*** Begin section ***

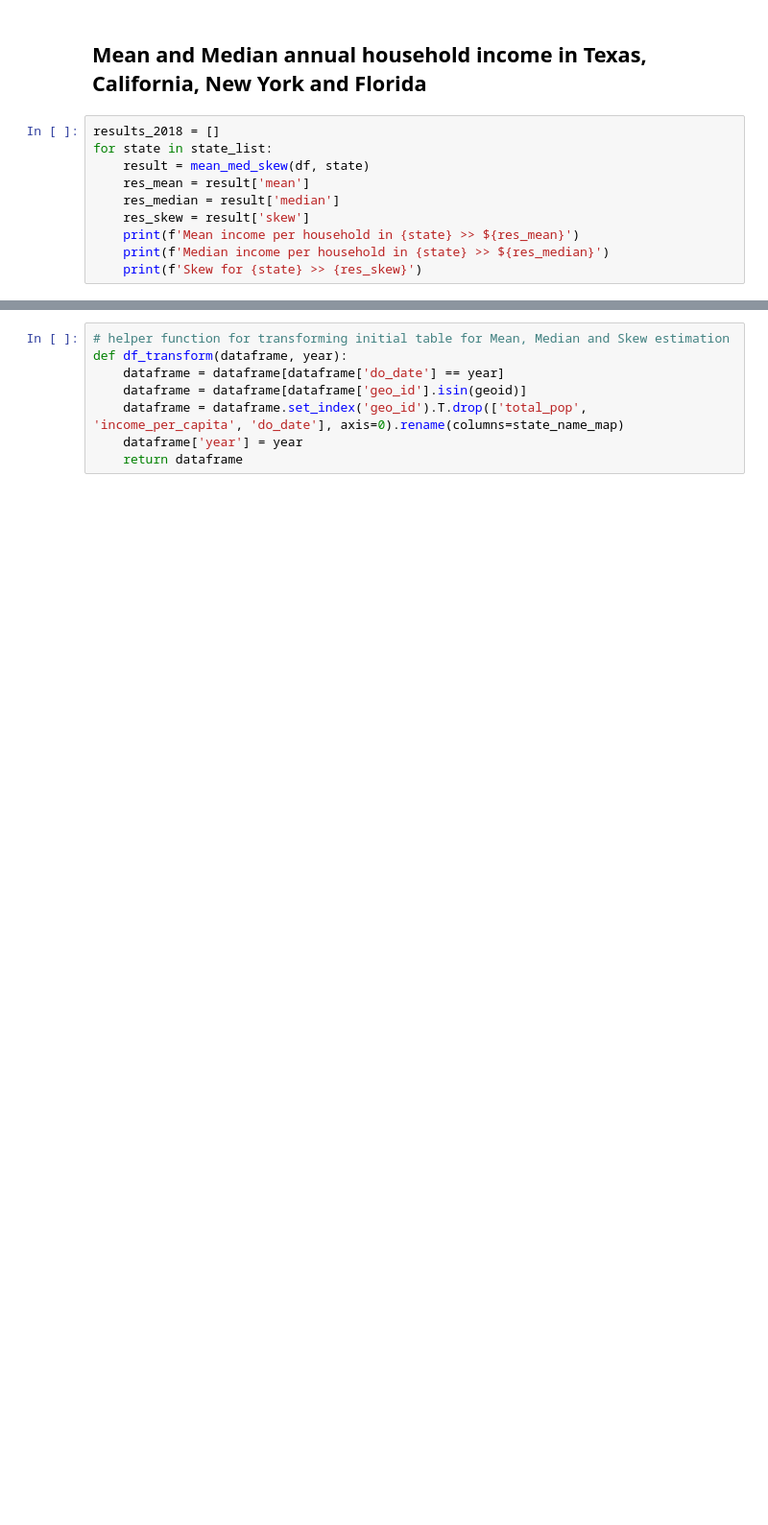
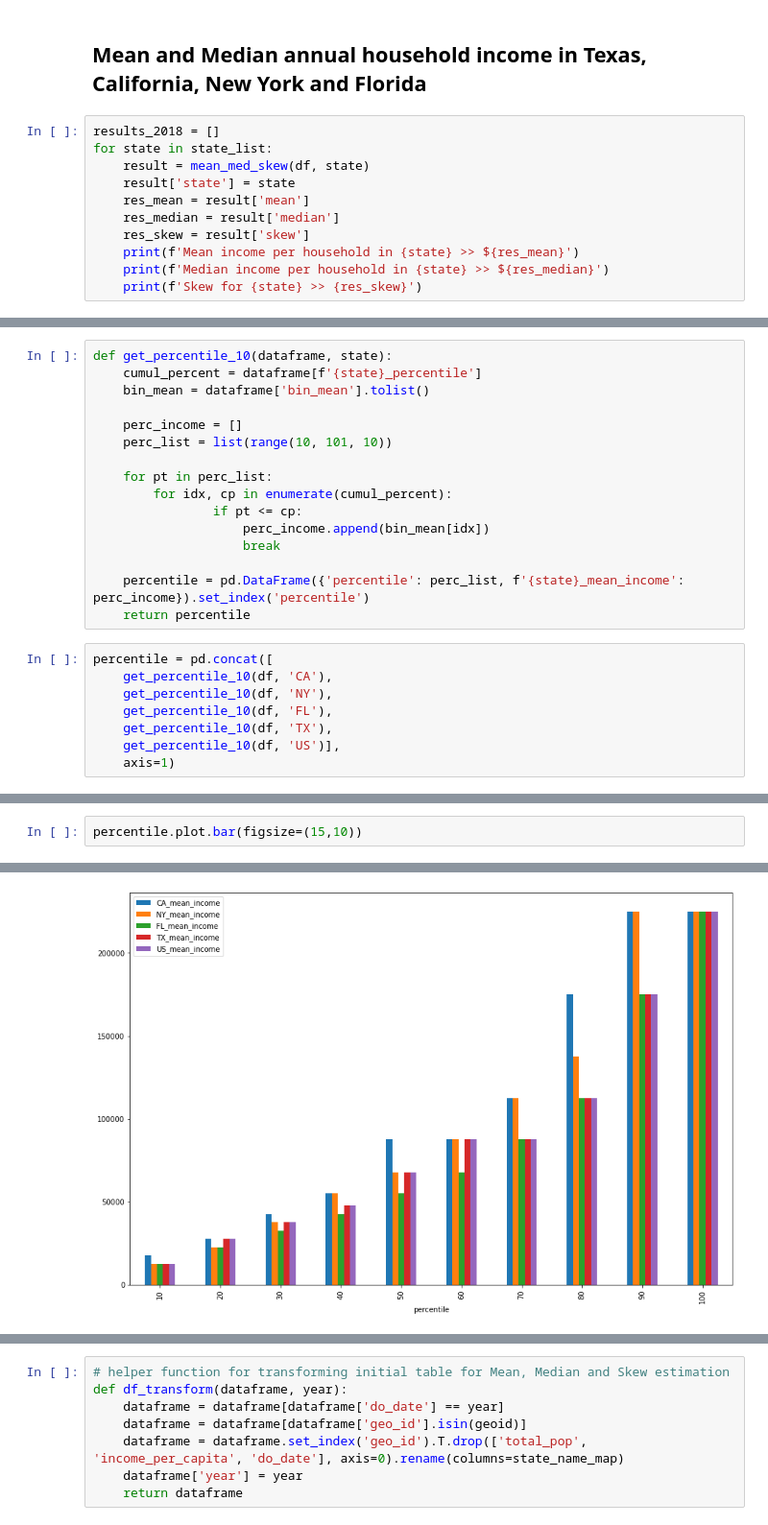
Before and after one commit to EugeniaDickson/zillow_rent_index, a Jupyter notebook: Jane/sql_problem_solutions.ipynb, the cells around one changed output, grey strips where cells are left out. Shown at 96% size. Cells and saved outputs as stored; diff of their text form; blank space fills up the shorter version.

```diff
--- a/Jane/sql_problem_solutions.ipynb
+++ b/Jane/sql_problem_solutions.ipynb
@@ -151,6 +103,7 @@ def mean_med_skew(dataframe, state_abbrev):
 results_2018 = []
 for state in state_list:
     result = mean_med_skew(df, state)
+    result['state'] = state
     res_mean = result['mean']
     res_median = result['median']
     res_skew = result['skew']
@@ -182 +137,25 @@ df[hist_cols+['index']].set_index('index').plot.bar(figsize=(20,10))
+# %%
+def get_percentile_10(dataframe, state):
+    cumul_percent = dataframe[f'{state}_percentile']
+    bin_mean = dataframe['bin_mean'].tolist()
+
+    perc_income = []
+    perc_list = list(range(10, 101, 10))
+
+    for pt in perc_list:
+        for idx, cp in enumerate(cumul_percent):
+                if pt <= cp:
+                    perc_income.append(bin_mean[idx])
+                    break
+
+    percentile = pd.DataFrame({'percentile': perc_list, f'{state}_mean_income': perc_income}).set_index('percentile')
+    return percentile
+# %%
+percentile = pd.concat([
+    get_percentile_10(df, 'CA'),
+    get_percentile_10(df, 'NY'),
+    get_percentile_10(df, 'FL'),
+    get_percentile_10(df, 'TX'),
+    get_percentile_10(df, 'US')],
+    axis=1)
 # %% [markdown]
@@ -191,0 +178,3 @@ df[percent_cols+['index']].set_index('index').plot.bar(figsize=(20,10))
+# %%
+percentile.plot.bar(figsize=(15,10))
+# %% [output]
@@ -192,2 +182,3 @@ df[percent_cols+['index']].set_index('index').plot.bar(figsize=(20,10))
+[figure, added]
 # %%
 df1 = pd.read_csv('../../data/census_bureau_acs_2013-2018.csv')
```
Also changed, not shown: parts of 24 cells of this notebook.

*** End section ***

Assignment. Write the entries above out in full, exactly, with no images.

Solution below.
Before and after one commit to EugeniaDickson/zillow_rent_index, a Jupyter notebook: Jane/sql_problem_solutions.ipynb, the cells around one changed output, grey strips where cells are left out. Shown at 96% size. Cells and saved outputs as stored; diff of their text form; blank space fills up the shorter version.

```diff
--- a/Jane/sql_problem_solutions.ipynb
+++ b/Jane/sql_problem_solutions.ipynb
@@ -151,6 +103,7 @@ def mean_med_skew(dataframe, state_abbrev):
 results_2018 = []
 for state in state_list:
     result = mean_med_skew(df, state)
+    result['state'] = state
     res_mean = result['mean']
     res_median = result['median']
     res_skew = result['skew']
@@ -182 +137,25 @@ df[hist_cols+['index']].set_index('index').plot.bar(figsize=(20,10))
+# %%
+def get_percentile_10(dataframe, state):
+    cumul_percent = dataframe[f'{state}_percentile']
+    bin_mean = dataframe['bin_mean'].tolist()
+
+    perc_income = []
+    perc_list = list(range(10, 101, 10))
+
+    for pt in perc_list:
+        for idx, cp in enumerate(cumul_percent):
+                if pt <= cp:
+                    perc_income.append(bin_mean[idx])
+                    break
+
+    percentile = pd.DataFrame({'percentile': perc_list, f'{state}_mean_income': perc_income}).set_index('percentile')
+    return percentile
+# %%
+percentile = pd.concat([
+    get_percentile_10(df, 'CA'),
+    get_percentile_10(df, 'NY'),
+    get_percentile_10(df, 'FL'),
+    get_percentile_10(df, 'TX'),
+    get_percentile_10(df, 'US')],
+    axis=1)
 # %% [markdown]
@@ -191,0 +178,3 @@ df[percent_cols+['index']].set_index('index').plot.bar(figsize=(20,10))
+# %%
+percentile.plot.bar(figsize=(15,10))
+# %% [output]
@@ -192,2 +182,3 @@ df[percent_cols+['index']].set_index('index').plot.bar(figsize=(20,10))
+[figure, added]
 # %%
 df1 = pd.read_csv('../../data/census_bureau_acs_2013-2018.csv')
```
Also changed, not shown: parts of 24 cells of this notebook.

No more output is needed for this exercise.